Ranking these solutions in terms of ROI, the highest value return is to build out a service for physical location to populate dropoff and logistical details to improve the handoff and lower the burden for the customer. The burden is put on the business and the reward for Uber and the destination is differentiation and customer attention. This benefit would also benefit drivers. Targeted advertising involves minimal technical build, but the upside is also contained by traditional media conversion rates. The ride-share partnering feature is novel and would require a lot of build out from understanding and mining data from public profiles, as well user supplied data, but the upside has no cap, which makes it really intriguing.
In summary, the best way for Uber to acquire new users is to provide users with destination uncertainty with superior dropoff and logistical instructions for the user. Uber provides a low-cost UI to populate the relevant data and can benefit from businesses wanting to provide a superior level of customer service to do the heavy lifting of instructions.
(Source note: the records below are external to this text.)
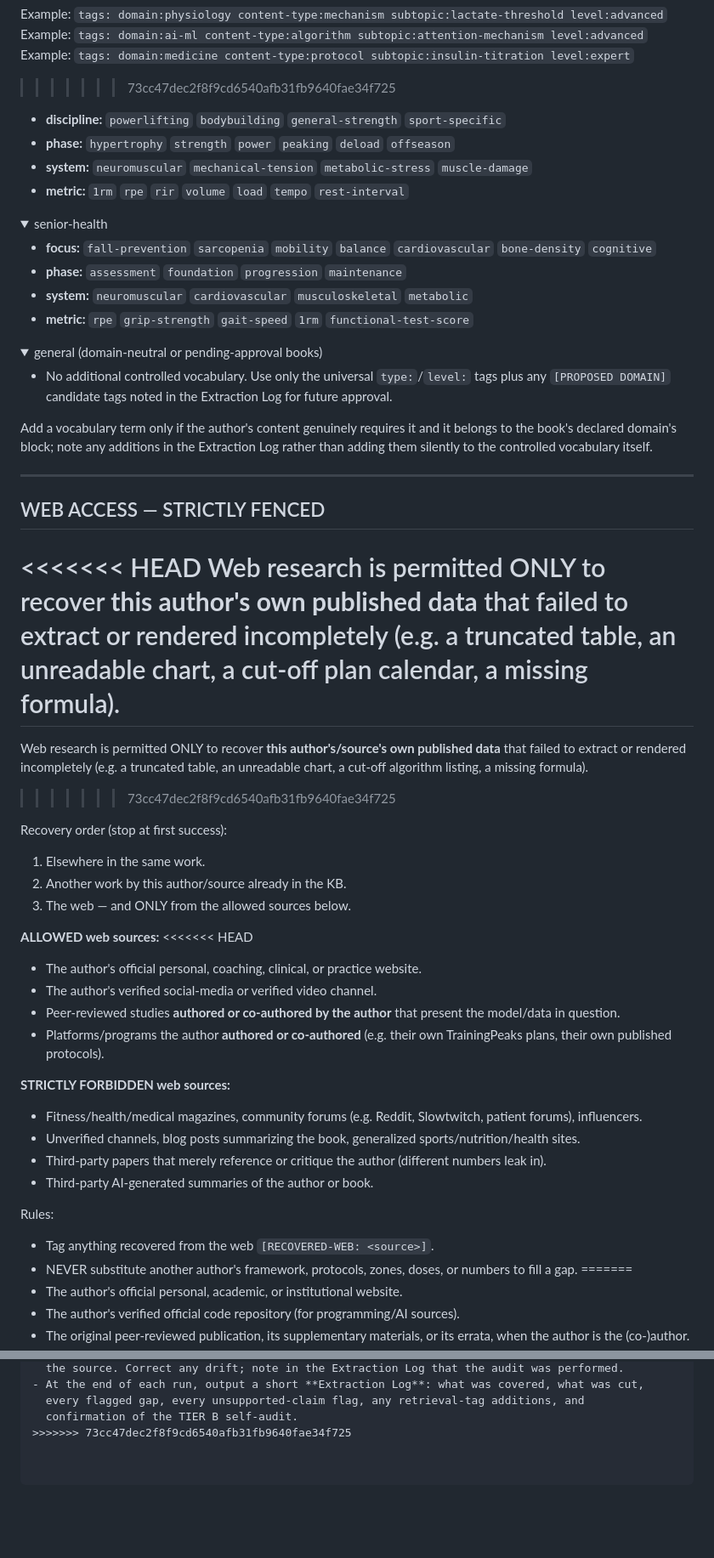
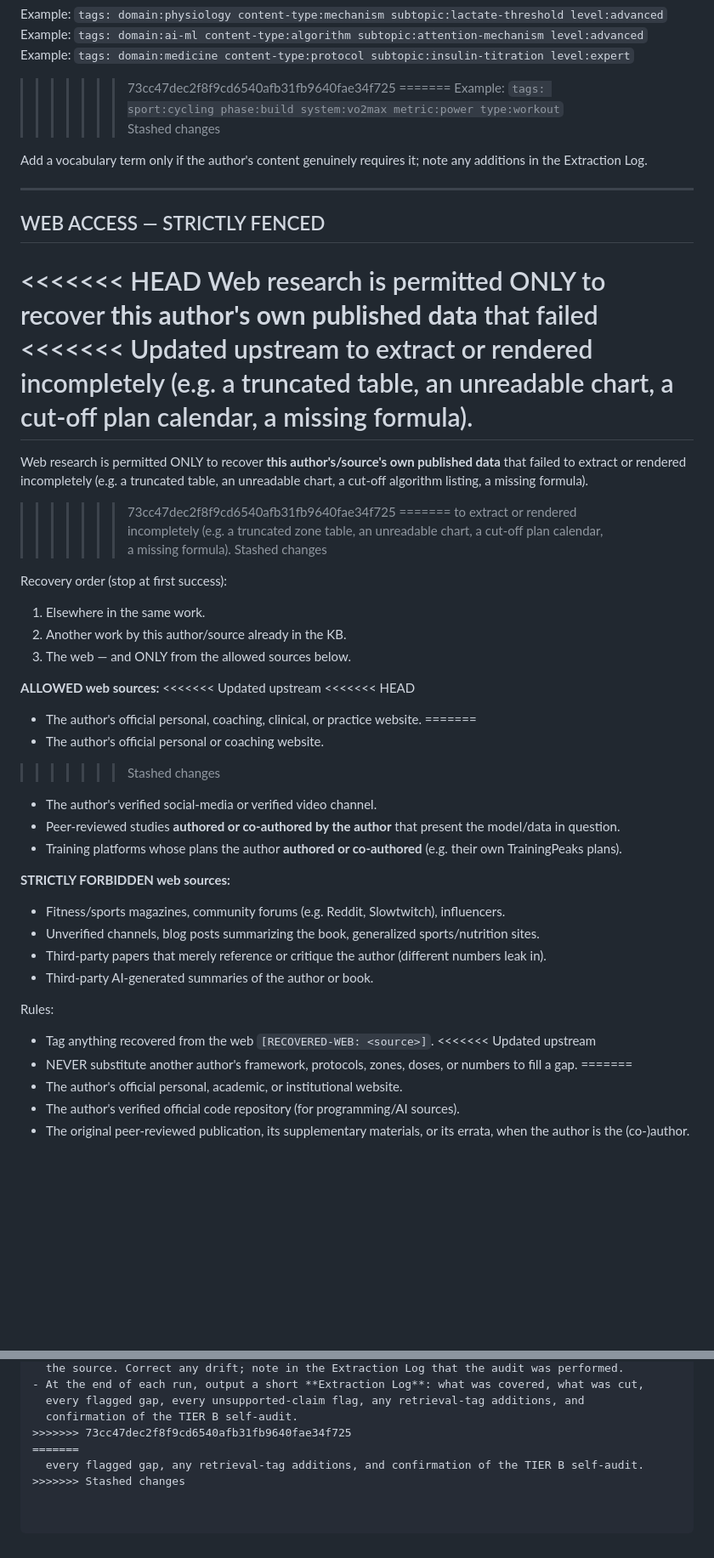
Before and after one commit to infamemp/book-processing-pipeline, a Markdown page: extraction_prompt.md, 2 parts joined by grey strips. Shown at 85% size. Rendered like a GitHub page; folded sections open; blank space fills up the shorter version.

```diff
--- a/extraction_prompt.md
+++ b/extraction_prompt.md
@@ -228,32 +264,12 @@ Example: `tags: domain:physiology content-type:mechanism subtopic:lactate-thresh
 Example: `tags: domain:ai-ml content-type:algorithm subtopic:attention-mechanism level:advanced`
 Example: `tags: domain:medicine content-type:protocol subtopic:insulin-titration level:expert`
 >>>>>>> 73cc47dec2f8f9cd6540afb31fb9640fae34f725
+=======
+Example: `tags: sport:cycling phase:build system:vo2max metric:power type:workout`
+>>>>>>> Stashed changes
 
-- **discipline:** `powerlifting` `bodybuilding` `general-strength` `sport-specific`
-- **phase:** `hypertrophy` `strength` `power` `peaking` `deload` `offseason`
-- **system:** `neuromuscular` `mechanical-tension` `metabolic-stress` `muscle-damage`
-- **metric:** `1rm` `rpe` `rir` `volume` `load` `tempo` `rest-interval`
-</details>
-
-<details>
-<summary>senior-health</summary>
-
-- **focus:** `fall-prevention` `sarcopenia` `mobility` `balance` `cardiovascular` `bone-density` `cognitive`
-- **phase:** `assessment` `foundation` `progression` `maintenance`
-- **system:** `neuromuscular` `cardiovascular` `musculoskeletal` `metabolic`
-- **metric:** `rpe` `grip-strength` `gait-speed` `1rm` `functional-test-score`
-</details>
-
-<details>
-<summary>general (domain-neutral or pending-approval books)</summary>
-
-- No additional controlled vocabulary. Use only the universal `type:`/`level:` tags plus any
-  `[PROPOSED DOMAIN]` candidate tags noted in the Extraction Log for future approval.
-</details>
-
-Add a vocabulary term only if the author's content genuinely requires it and it belongs to
-the book's declared domain's block; note any additions in the Extraction Log rather than
-adding them silently to the controlled vocabulary itself.
+Add a vocabulary term only if the author's content genuinely requires it; note any additions
+in the Extraction Log.
 
 ---
 
@@ -261,6 +277,7 @@ adding them silently to the controlled vocabulary itself.
 
 <<<<<<< HEAD
 Web research is permitted ONLY to recover **this author's own published data** that failed
+<<<<<<< Updated upstream
 to extract or rendered incompletely (e.g. a truncated table, an unreadable chart, a cut-off
 plan calendar, a missing formula).
 =======
@@ -268,6 +285,10 @@ Web research is permitted ONLY to recover **this author's/source's own published
 failed to extract or rendered incompletely (e.g. a truncated table, an unreadable chart, a
 cut-off algorithm listing, a missing formula).
 >>>>>>> 73cc47dec2f8f9cd6540afb31fb9640fae34f725
+=======
+to extract or rendered incompletely (e.g. a truncated zone table, an unreadable chart, a
+cut-off plan calendar, a missing formula).
+>>>>>>> Stashed changes
 
 Recovery order (stop at first success):
 1. Elsewhere in the same work.
@@ -275,24 +296,27 @@ Recovery order (stop at first success):
 3. The web — and ONLY from the allowed sources below.
 
 **ALLOWED web sources:**
+<<<<<<< Updated upstream
 <<<<<<< HEAD
 - The author's official personal, coaching, clinical, or practice website.
+=======
+- The author's official personal or coaching website.
+>>>>>>> Stashed changes
 - The author's verified social-media or verified video channel.
 - Peer-reviewed studies **authored or co-authored by the author** that present the model/data
   in question.
-- Platforms/programs the author **authored or co-authored** (e.g. their own TrainingPeaks
-  plans, their own published protocols).
+- Training platforms whose plans the author **authored or co-authored** (e.g. their own
+  TrainingPeaks plans).
 
 **STRICTLY FORBIDDEN web sources:**
-- Fitness/health/medical magazines, community forums (e.g. Reddit, Slowtwitch, patient
-  forums), influencers.
-- Unverified channels, blog posts summarizing the book, generalized sports/nutrition/health
-  sites.
+- Fitness/sports magazines, community forums (e.g. Reddit, Slowtwitch), influencers.
+- Unverified channels, blog posts summarizing the book, generalized sports/nutrition sites.
 - Third-party papers that merely reference or critique the author (different numbers leak in).
 - Third-party AI-generated summaries of the author or book.
 
 Rules:
 - Tag anything recovered from the web `[RECOVERED-WEB: <source>]`.
+<<<<<<< Updated upstream
 - NEVER substitute another author's framework, protocols, zones, doses, or numbers to fill a
   gap.
 =======
@@ -541,3 +589,6 @@ Applies equally to a clinical protocol, an algorithm, a lab procedure, or a code
   every flagged gap, every unsupported-claim flag, any retrieval-tag additions, and
   confirmation of the TIER B self-audit.
 >>>>>>> 73cc47dec2f8f9cd6540afb31fb9640fae34f725
+=======
+  every flagged gap, any retrieval-tag additions, and confirmation of the TIER B self-audit.
+>>>>>>> Stashed changes
```
Also changed, not shown: other parts of extraction_prompt.md (+119 -59 lines).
The best way to understand the impact of building out arrival instructions is to have a button for it in the application such that the utilization rate can be understood. Cohort analysis can be completed through AB testing to see if there is a difference in free-to-paid conversions on the platform after highlighting the feature.